Kumara, H.N. & M. Singh (2004). The influence of differing hunting practices on the relative abundance of mammals in two rainforest areas of the Western Ghats, India. Oryx 38: 321â€“327; http://dx.doi.org/10.1017/S0030605304000560
Lohe, K. (2011). Naga Village: A Sociological Study. EBH Publishers, Guwahati, India, 286pp.
Mittermeier, R.A., P.R. Gil, M. Hoffman, J. Pilgrim, T. Brooks, C.G. Mittermeier, J. Lamoreux & G.A.B. da Fonseca (2005). Hotspots Revisited: Earthâ€™s Biologically Richest and Most Endangered Terrestrial Ecoregions. Cemex, Mexico, 392pp.
Naro, T. & S. Sondhi (2014). Butterflies (Lepidoptera) of Chizami, Phek District, Nagaland, India. Journal of Threatened Taxa 6(13): 6593â€“6634; http://dx.doi.org/10.11609/JoTT.o3995.6593-634
Nasi, R., A. Taber & N.V. Vliet (2011). Empty forests, empty stomachs? Bushmeat and livelihoods in the Congo and Amazon Basins. International Forestry Review 13(3): 355â€“368; http://dx.doi.org/10.1505/146554811798293872
Selvan, K.M., G.G. Veeraswami, B. Habib & S. Lyngdoh (2013). Losing threatened and rare wildlife to hunting in Ziro Valley, Arunachal Pradesh, India. Current Science 104: 1492â€“1495

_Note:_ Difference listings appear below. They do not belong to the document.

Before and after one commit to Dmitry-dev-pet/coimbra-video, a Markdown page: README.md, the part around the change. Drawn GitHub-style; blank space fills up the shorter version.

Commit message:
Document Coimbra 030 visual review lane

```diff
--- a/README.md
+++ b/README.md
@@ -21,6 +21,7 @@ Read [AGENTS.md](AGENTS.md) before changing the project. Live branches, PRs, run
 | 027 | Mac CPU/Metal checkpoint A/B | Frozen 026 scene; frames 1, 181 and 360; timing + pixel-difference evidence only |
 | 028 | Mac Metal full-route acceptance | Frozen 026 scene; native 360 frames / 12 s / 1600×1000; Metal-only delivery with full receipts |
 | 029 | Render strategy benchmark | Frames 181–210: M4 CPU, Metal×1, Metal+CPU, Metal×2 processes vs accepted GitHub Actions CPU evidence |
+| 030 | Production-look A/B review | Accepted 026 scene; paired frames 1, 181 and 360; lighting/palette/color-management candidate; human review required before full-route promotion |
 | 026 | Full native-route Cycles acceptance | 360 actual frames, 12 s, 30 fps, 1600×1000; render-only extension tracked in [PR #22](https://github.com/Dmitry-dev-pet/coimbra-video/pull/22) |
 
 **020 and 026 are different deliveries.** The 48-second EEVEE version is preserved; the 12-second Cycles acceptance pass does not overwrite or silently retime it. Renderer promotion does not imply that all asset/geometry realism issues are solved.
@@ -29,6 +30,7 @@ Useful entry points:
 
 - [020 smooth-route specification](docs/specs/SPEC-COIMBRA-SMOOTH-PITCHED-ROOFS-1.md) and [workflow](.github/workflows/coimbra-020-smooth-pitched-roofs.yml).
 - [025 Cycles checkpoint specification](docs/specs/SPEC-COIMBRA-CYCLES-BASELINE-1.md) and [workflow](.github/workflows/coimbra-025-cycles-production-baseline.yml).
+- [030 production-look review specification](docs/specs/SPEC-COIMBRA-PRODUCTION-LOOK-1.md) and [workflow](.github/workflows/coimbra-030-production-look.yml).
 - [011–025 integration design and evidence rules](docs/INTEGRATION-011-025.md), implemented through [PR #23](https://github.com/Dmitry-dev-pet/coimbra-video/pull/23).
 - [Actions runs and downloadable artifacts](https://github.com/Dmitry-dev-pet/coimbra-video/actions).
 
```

Sethy, J. & N.P.S. Chauhan (2012). Conservation status of Sun Bear (Helarctos malayanus) in Nagaland State, North-East India. Asian Journal of Conservation Biology 1: 103â€“109.
Shikhu, I.Y. (2007). A Rediscovery and Rebuilding of Naga Cultural Values: An Analytical Approach with Special Reference to Maori. Regency Publications, New Delhi, 255p.

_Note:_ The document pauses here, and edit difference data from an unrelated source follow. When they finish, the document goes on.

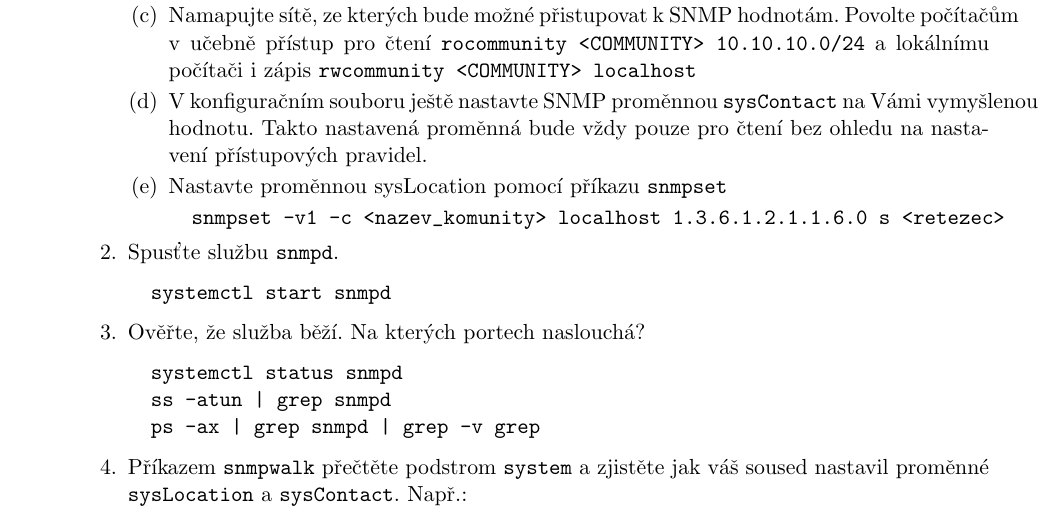
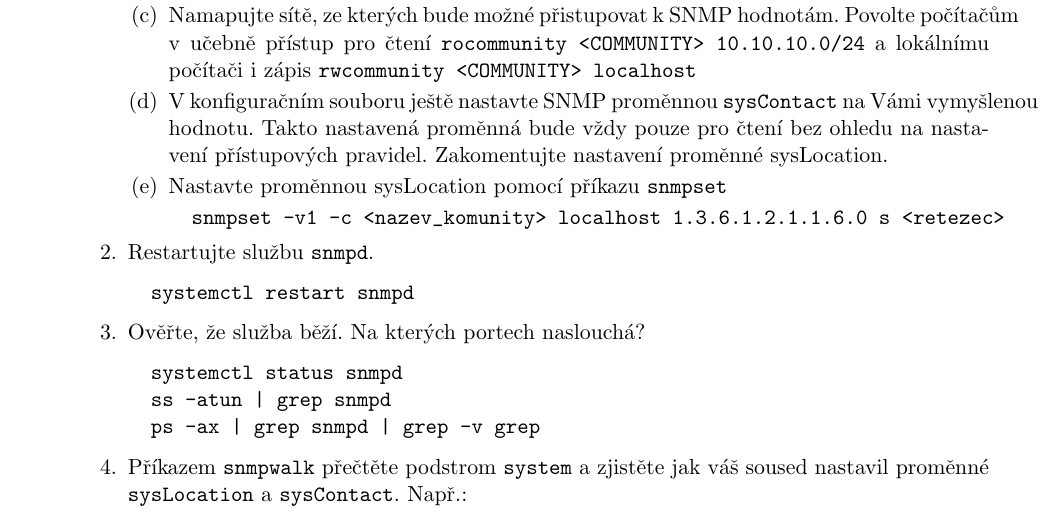
Before and after one commit to nesfit/ISA, a LaTeX CV (management/cv5.tex, which reads management/lab5-zadani.tex): part of page 5 of 11, cut so that both start at the same text. Compiled offline with pdfLaTeX.

Commit message:
management/snmp: sysLocation is by default RO
* SNMP is already running

```diff
--- a/management/lab5-zadani.tex
+++ b/management/lab5-zadani.tex
@@ -287,15 +287,16 @@ agentAddress udp:0.0.0.0:161
            localhost}
            \item V konfiguračním souboru ještě nastavte SNMP proměnnou {\tt sysContact}
            na Vámi vymyšlenou hodnotu. Takto nastavená proměnná bude vždy pouze pro čtení bez ohledu
-           na nastavení přístupových pravidel.
+           na nastavení přístupových pravidel. Zakomentujte nastavení proměnné
+               sysLocation.
            \item Nastavte proměnnou sysLocation pomocí příkazu {\tt snmpset}
 \begin{verbatim}
   snmpset -v1 -c <nazev_komunity> localhost 1.3.6.1.2.1.1.6.0 s <retezec>
 \end{verbatim}
            \end{enumerate}
-            \item Spusťte službu {\tt snmpd}.
+            \item Restartujte službu {\tt snmpd}.
 \begin{verbatim}
-  systemctl start snmpd
+  systemctl restart snmpd
 \end{verbatim}
             \item Ověřte, že služba běží. Na kterých portech naslouchá?
 \begin{verbatim}
```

Srivastava, A. (2006). Conservation of Threatened Primates of Northeast India. Primate Conservation 20: 107â€“113; http://dx.doi.org/10.1896/0898-622.214.171.124
Thopi, K. (2005). Chizami and neighbouring villages, Phek. http://www.kalpavriksh.org/images/CCA/Directory/Nagaland_CaseStudy_ChizamiandneighbouringVgesPhek.pdf. Accessed on 15 November 2014.

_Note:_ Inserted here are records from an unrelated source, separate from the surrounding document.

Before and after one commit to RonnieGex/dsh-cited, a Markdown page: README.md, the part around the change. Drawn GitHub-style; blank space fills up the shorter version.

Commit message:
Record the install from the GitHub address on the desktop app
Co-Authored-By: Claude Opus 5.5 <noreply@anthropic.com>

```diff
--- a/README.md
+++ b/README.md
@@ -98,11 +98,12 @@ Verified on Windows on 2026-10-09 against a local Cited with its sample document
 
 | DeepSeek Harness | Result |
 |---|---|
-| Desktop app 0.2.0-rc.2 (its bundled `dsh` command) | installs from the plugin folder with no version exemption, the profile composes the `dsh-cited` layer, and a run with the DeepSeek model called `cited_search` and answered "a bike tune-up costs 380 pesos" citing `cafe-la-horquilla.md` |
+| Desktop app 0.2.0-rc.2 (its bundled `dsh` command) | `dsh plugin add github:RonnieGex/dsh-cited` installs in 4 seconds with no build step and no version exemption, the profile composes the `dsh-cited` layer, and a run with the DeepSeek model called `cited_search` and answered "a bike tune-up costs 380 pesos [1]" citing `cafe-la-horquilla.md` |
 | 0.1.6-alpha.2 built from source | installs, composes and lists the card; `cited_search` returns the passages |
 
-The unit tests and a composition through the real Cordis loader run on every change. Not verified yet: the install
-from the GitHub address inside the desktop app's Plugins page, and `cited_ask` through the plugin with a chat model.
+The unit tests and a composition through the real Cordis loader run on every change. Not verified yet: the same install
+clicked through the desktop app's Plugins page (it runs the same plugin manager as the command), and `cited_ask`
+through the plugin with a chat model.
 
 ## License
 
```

Tynsong, H., B.K. Tiwari & M. Dkhar (2012). Bird hunting techniques practised by War Khasi community of Meghalaya, North-east, India. Indian Journal of Traditional Knowledge 11: 334â€“341.
Velho, N. & W.F. Laurance (2013). Hunting practices of an Indo-Tibetan Buddhist tribe in Arunachal Pradesh, north-east India. Oryx 47: 389â€“392; http://dx.doi.org/10.1017/S0030605313000252
Welman, F. (2011). Out of Isolation: Exploring a Forgotten World. Booksmango, 512p.